Rising from his wheelchair to take on the role of Lear, PawPaw shambles up to “the heath” and rages about “the tempest in my mind” while a massive storm rages around him. Just as Lear is descending into madness, PawPaw is also disappearing into the black maw. Lauren, turning serious, adds a last descriptor: “It’s about a storm that means madness and mortality and violence and anger and all things natural and destructive and unfair. The things we yell down without hope of reprieve.”
Ever ambitious, Gunderson took banjo lessons so she could add a series of songs to the mix, to honor PawPaw’s undying love of Flatt & Scruggs, the famed bluegrass duo. Barnett also learned some rudimentary banjo, and she does an admirable job of plucking out and singing such stalwarts as “You Are My Sunshine” and “I’ll Fly Away.” But, ultimately, there are a few too many songs and ever decreasing emotional impact.

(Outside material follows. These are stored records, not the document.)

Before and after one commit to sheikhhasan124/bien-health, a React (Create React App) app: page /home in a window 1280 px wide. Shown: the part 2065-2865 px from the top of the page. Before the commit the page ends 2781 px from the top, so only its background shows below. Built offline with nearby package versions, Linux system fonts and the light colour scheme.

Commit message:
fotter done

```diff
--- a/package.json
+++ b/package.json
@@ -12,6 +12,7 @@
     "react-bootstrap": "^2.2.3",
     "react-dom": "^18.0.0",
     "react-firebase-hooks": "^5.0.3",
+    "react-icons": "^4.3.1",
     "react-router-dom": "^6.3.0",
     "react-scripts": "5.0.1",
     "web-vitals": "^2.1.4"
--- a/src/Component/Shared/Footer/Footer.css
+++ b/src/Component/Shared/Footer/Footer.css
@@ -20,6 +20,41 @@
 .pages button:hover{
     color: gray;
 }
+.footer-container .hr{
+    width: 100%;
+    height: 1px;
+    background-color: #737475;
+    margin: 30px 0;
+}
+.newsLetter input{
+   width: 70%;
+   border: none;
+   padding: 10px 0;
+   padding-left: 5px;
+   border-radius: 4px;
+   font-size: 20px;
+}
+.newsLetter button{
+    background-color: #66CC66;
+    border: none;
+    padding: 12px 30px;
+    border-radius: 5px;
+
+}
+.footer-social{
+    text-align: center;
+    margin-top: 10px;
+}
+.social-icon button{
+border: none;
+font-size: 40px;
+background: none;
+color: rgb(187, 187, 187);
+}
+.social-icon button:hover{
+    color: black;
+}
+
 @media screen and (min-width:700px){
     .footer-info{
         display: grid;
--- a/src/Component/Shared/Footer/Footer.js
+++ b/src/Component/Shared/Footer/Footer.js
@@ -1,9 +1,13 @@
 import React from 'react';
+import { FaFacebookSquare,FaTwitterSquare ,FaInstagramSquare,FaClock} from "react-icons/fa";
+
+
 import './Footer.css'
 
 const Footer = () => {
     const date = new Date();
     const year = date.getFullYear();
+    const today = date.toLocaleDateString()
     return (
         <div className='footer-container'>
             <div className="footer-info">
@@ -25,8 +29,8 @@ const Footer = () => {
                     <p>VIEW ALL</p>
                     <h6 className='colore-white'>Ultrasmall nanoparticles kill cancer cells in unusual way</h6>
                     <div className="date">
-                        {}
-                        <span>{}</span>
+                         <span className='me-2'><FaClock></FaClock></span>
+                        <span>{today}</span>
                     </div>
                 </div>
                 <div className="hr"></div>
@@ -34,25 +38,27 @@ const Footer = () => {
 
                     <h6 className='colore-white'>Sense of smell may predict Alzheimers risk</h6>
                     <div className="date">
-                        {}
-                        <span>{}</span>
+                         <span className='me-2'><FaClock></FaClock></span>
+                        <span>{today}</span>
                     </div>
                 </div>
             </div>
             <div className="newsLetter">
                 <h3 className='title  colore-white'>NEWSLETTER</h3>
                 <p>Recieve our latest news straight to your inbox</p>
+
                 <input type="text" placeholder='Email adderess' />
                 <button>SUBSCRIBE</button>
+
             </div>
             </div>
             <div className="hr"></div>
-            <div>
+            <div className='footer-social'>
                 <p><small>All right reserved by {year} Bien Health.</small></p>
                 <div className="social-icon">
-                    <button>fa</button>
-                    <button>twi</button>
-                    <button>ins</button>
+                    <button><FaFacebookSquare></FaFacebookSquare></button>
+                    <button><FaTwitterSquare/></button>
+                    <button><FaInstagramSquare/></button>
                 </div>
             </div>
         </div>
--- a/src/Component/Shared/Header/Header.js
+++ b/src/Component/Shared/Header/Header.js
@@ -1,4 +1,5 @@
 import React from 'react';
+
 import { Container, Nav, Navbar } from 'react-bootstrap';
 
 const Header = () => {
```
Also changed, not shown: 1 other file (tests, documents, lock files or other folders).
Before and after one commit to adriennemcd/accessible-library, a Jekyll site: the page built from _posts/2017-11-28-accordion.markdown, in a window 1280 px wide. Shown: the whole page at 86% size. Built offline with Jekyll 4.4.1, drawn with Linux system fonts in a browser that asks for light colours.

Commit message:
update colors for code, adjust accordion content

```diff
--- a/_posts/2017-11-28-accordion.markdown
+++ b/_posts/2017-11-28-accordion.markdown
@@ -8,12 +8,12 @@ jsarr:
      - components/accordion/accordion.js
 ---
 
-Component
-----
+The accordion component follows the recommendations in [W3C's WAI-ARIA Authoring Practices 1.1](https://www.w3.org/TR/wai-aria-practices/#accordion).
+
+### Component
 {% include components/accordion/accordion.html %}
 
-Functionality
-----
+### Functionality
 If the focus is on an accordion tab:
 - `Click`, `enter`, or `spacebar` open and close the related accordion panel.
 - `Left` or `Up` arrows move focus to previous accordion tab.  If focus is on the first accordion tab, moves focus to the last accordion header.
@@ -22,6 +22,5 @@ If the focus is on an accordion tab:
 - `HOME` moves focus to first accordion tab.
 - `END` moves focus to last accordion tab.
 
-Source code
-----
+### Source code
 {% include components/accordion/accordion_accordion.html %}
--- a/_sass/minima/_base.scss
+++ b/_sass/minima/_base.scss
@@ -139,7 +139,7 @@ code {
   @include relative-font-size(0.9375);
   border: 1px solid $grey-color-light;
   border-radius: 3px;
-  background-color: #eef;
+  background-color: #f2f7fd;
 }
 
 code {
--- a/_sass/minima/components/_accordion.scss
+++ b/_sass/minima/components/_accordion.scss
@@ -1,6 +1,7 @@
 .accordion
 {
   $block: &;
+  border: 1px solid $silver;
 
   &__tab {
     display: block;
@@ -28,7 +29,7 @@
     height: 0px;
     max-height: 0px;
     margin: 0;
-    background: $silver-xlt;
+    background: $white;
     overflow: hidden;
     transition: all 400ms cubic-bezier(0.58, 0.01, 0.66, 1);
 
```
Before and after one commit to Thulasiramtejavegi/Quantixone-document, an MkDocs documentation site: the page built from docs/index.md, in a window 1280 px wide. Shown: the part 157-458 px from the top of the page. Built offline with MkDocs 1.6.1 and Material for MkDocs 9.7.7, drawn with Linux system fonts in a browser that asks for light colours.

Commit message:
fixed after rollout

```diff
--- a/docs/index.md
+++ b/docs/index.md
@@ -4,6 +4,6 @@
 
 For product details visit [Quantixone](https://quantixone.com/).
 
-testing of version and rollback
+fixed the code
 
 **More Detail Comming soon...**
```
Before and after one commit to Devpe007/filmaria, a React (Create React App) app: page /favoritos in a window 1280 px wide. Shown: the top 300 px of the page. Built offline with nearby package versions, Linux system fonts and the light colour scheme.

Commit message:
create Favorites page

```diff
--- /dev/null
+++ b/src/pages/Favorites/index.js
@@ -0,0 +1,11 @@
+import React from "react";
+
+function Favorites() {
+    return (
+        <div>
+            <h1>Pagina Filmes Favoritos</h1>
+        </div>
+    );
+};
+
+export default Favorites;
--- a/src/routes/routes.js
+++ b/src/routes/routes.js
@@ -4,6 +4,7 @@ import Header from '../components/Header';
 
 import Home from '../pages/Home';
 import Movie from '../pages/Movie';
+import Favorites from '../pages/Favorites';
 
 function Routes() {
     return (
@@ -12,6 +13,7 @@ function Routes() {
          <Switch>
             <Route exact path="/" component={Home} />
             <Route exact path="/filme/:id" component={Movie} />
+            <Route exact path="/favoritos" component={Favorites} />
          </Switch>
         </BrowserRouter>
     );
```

The power of the play is rooted in Gunderson’s search for meaning in her lifelong relationship with this man whom she abandoned towards the end of his life. Was that bond forged in a happy childhood real? Had she become so self-absorbed that she lost touch with, or perhaps never really knew who this man was? By resurrecting his life in hindsight, she is searching to understand “why he doesn’t know my name anymore” and to make sense of her selfishness and guilt.
It’s impossible not to be moved by Gunderson’s elegant, understated writing. At the end, Lauren turns to the audience and says, “This was supposed to be a great play about madness and old men and great stories that defy death. It is a story about how I didn’t show up. And how I didn’t bother to `look there.’ But I do now. Every night. A body ends. A story doesn’t. If we keep telling it.”
Had the curtain closed then, the play might have left a lasting impression. Instead, Lauren takes out the banjo one more time and sings “Storm Still,” a lamentation written by Gunderson. It’s an audacious move by the playwright and had Bonnie Raitt been playing Lauren, it might have worked. It needed heft and drama. Instead, Barnett is not a strong enough singer to bring it off and what might have been/should have been a poignant coda, becomes a misstep into unnecessary tone deafness.
Glenn Rifkin is a veteran journalist and author who has covered business for many publications including The New York Times for nearly 30 years. He has written about music, film, theater, food and books for The Arts Fuse. His new book Future Forward: Leadership Lessons from Patrick McGovern, the Visionary Who Circled the Globe and Built a Technology Media Empire was recently published by McGraw-Hill.